Moscow, Soviet Union • November 28, 1942
On this date in 1942 twelve Free French fighter pilots and their ground crews, flying from newly liberated Syria in the Eastern Mediterranean, landed at their Ivanovo training center, 125 miles northeast of the Soviet capital, Moscow. Earlier in the year, in March, Gen. Charles de Gaulle, leader of the Free French government-in-exile, had ordered into being a new group of French fighter pilots and ground crew (Groupe de Chasse 3) and offered their services to Soviet leader Joseph Stalin to fight alongside the Soviet air forces. The administration of U.S. President Franklin D. Roosevelt had turned down a similar offer of services de Gaulle made after the Japanese attack on Pearl Harbor. The British, by contrast, were more than willing to accept de Gaulle’s offer. At least seven Royal Air Force squadrons were entirely manned by Free French pilots, aircrew, and mechanics, and individual French aviators served in many other British or Commonwealth units.
Flying Soviet-built Yak fighters that sported the Soviet 1st Air Army star roundel and the French Normandy emblem, the Normandie-Niémen Squadron (later reorganized into a regiment of three squadrons) saw its first combat mission in March 1943 when it flew escort for Soviet ground-attack bombers. On April 5, 1943, Normandie pilots had their first two kills. The next month, Field Marshal Wilhelm Keitel, chief of the Oberkommando der Wehrmacht (Supreme High Command of the German Armed Forces), signed an order that Normandie fighter pilots were to be shot if captured.
The French airmen scored impressive victories with the 1st Air Army in the epic Battle of Kursk (July 1943), when 2,000 Soviet planes engaged 1,800 German aircraft, and in the 1944 Soviet offensive in East Prussia. In one two-day period in mid-October 1944, the volunteer regiment, now grown to 50‑plus operational pilots, downed 38 German aircraft to one of their own. (The French pilot was rescued.) In two years of service, 42 of their number were killed but over 30 became aces. Four were awarded the title of Hero of the Soviet Union. (Only 44 foreign citizens were awarded that title.) The Normandie-Niémen’s combat record of kills was the second highest in the Soviet air forces.
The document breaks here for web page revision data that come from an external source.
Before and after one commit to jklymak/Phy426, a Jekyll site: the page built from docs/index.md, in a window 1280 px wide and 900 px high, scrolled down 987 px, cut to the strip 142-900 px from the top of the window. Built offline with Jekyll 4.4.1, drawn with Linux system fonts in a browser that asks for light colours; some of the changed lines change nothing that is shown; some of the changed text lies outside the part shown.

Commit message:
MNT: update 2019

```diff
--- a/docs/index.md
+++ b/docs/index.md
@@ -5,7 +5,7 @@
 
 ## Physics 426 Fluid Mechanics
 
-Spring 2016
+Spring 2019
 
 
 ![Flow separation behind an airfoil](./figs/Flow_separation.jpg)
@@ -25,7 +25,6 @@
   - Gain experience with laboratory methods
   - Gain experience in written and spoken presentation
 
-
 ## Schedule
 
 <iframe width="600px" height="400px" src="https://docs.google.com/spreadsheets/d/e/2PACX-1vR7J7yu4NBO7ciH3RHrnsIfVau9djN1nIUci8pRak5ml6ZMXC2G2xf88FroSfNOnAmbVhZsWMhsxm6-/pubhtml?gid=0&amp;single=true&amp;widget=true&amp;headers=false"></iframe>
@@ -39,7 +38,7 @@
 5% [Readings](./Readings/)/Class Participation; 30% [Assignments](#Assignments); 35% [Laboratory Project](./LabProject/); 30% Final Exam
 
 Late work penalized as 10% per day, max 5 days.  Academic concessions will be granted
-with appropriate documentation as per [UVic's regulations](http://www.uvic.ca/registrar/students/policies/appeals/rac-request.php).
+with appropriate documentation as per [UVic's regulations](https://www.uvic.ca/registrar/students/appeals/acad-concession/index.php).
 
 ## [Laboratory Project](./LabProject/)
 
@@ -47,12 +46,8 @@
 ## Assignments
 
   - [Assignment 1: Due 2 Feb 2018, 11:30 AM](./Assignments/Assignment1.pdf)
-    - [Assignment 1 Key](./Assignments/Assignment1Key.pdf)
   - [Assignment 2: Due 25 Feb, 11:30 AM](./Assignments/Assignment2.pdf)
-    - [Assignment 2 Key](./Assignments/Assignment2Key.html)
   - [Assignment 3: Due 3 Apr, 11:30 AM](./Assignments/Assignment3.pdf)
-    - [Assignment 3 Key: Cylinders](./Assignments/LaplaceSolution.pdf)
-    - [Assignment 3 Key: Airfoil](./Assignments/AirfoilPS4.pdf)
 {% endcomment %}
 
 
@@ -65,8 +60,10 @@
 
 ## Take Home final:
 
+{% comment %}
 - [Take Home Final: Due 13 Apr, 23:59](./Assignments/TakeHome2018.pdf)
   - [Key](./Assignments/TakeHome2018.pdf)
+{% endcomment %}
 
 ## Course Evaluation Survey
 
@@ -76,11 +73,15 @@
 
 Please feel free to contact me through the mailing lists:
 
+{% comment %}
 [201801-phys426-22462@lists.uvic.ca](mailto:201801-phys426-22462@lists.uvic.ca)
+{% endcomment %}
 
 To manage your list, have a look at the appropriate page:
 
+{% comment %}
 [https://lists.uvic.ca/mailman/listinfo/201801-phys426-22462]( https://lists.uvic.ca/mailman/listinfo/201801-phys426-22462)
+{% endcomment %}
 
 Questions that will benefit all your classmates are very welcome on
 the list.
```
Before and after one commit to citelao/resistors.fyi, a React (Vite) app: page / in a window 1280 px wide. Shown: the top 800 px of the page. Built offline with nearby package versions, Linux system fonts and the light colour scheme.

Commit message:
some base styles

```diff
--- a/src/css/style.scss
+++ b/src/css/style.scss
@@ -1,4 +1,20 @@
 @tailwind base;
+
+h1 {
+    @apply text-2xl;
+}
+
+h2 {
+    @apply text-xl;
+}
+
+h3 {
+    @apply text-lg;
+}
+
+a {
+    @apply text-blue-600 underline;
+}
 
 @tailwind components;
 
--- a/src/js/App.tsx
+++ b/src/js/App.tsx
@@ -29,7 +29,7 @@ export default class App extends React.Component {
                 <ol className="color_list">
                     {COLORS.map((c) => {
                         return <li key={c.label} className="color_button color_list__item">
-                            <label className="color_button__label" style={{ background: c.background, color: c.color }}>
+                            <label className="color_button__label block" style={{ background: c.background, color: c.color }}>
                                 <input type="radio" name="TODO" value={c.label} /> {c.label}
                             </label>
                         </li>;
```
Collectively they downed a confirmed 273 enemy aircraft with many more probables. During 5,240 missions they also destroyed 27 trains, 22 locomotives, and 154 trucks and staff cars as well as an unknown number of tanks and armored vehicles.
The Normandie-Niémen Regiment’s last campaign for the Soviets was clearing the skies of the remnants of the Luftwaffe during the battle for the German Baltic city of Koenigsberg in April 1945. As a reward for their services, symbolic and insignificant in the grand scheme of the air war, Stalin presented 40 Yak‑3s to the French pilots to use in returning home. The Yaks formed the nucleus of France’s postwar air force.
Free French Normandie-Niémen Airmen on Eastern Front, 1942–1945
Above: A Normandie-Niémen Yak. The cross of Lorraine has been painted on its tail. The accomplishments of the Normandie-Niémen Regiment, the only foreign division within the Red Army, are a source of great pride in France, and visitors can tour a museum at Le Bourget Airport in Paris that celebrates the airmen’s feats. The unit received numerous orders, citations, and decorations from both the Free French and Soviet governments, including the French Légion d’honneur, the Croix de guerre 1939–1945, and the Soviet Order of the Red Banner for conspicuous heroism, dedication, and courage demonstrated in battle. Joseph Stalin awarded the unit the name “Niemen” for its participation in the Battle of the Niemen (Neman) River, part of Operation Bagration, the great Soviet summer offensive against the German Wehrmacht (armed forces) in June and July 1944.
Above: Normandie-Niémen pilots pose beside their Soviet fighter. De Gaulle, leader of the Free French Forces, believed it was important for French servicemen to serve on all fronts in the war. The Normandie-Niémen Regiment was one of only two air combat units from an Allied West European country to participate on the Eastern Front during World War II, the other being the British No. 151 Wing RAF. The British pilots were stationed near the Soviets’ northern port of Murmansk during September–October 1941, providing air cover for Arctic merchant convoys and later pilot conversion training for Red Army Air Force pilots training on the Hawker Hurricane, the first Allied Lend-Lease aircraft to be delivered to the Soviet Union.
Above: Monument to Normandie-Niémen Pilots. Russian President Vladimir Putin and French President Nicolas Sarkozy unveiled the monument to the legendary Free French airmen in Moscow’s Lefortovo Park in 2007. The monument is covered in large, colorful wreaths ahead of V-E Day, May 9 in Russia, the country’s second most popular public holiday after New Year’s Day.
French Film Tells the Story of the Normandie-Niémen Free French Airmen Who Fought on the Eastern Front from 1943 to 1945